Stored data:
= = =

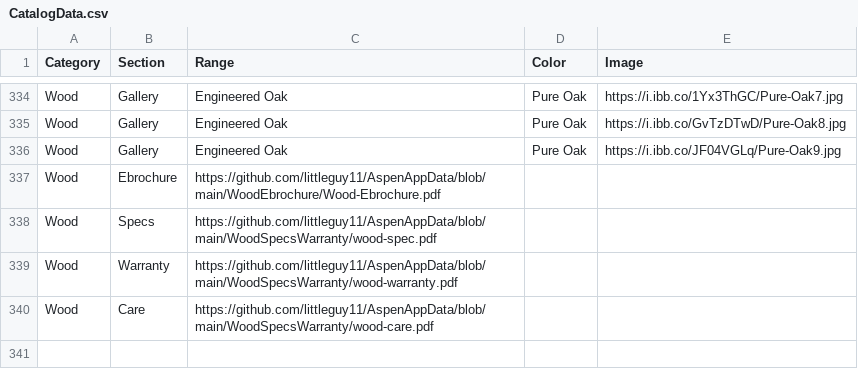
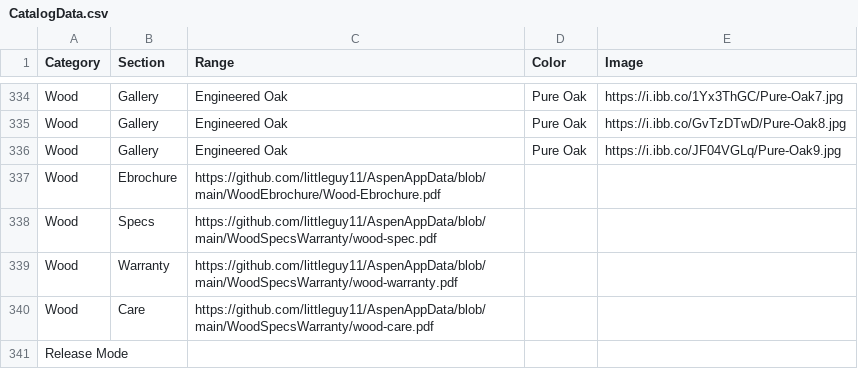
Before and after one commit to littleguy11/AspenAppData, a CSV file: CatalogData.csv, drawn as a sheet; only a part is shown, gaps mark what is left out.

Commit message:
Automated sync from Google Sheets

```diff
--- a/CatalogData.csv
+++ b/CatalogData.csv
@@ -340 +340,2 @@ Wood ,Warranty,https://github.com/littleguy11/AspenAppData/blob/main/WoodSpecsWa
 Wood,Care,https://github.com/littleguy11/AspenAppData/blob/main/WoodSpecsWarranty/wood-care.pdf,,
+Release Mode,,,,
```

= = =

- Exercise aim: No picture belongs in the answer; the rest of the records must be repeated exactly.

- Output for this exercise:
Before and after one commit to littleguy11/AspenAppData, a CSV file: CatalogData.csv, drawn as a sheet; only a part is shown, gaps mark what is left out.

Commit message:
Automated sync from Google Sheets

```diff
--- a/CatalogData.csv
+++ b/CatalogData.csv
@@ -340 +340,2 @@ Wood ,Warranty,https://github.com/littleguy11/AspenAppData/blob/main/WoodSpecsWa
 Wood,Care,https://github.com/littleguy11/AspenAppData/blob/main/WoodSpecsWarranty/wood-care.pdf,,
+Release Mode,,,,
```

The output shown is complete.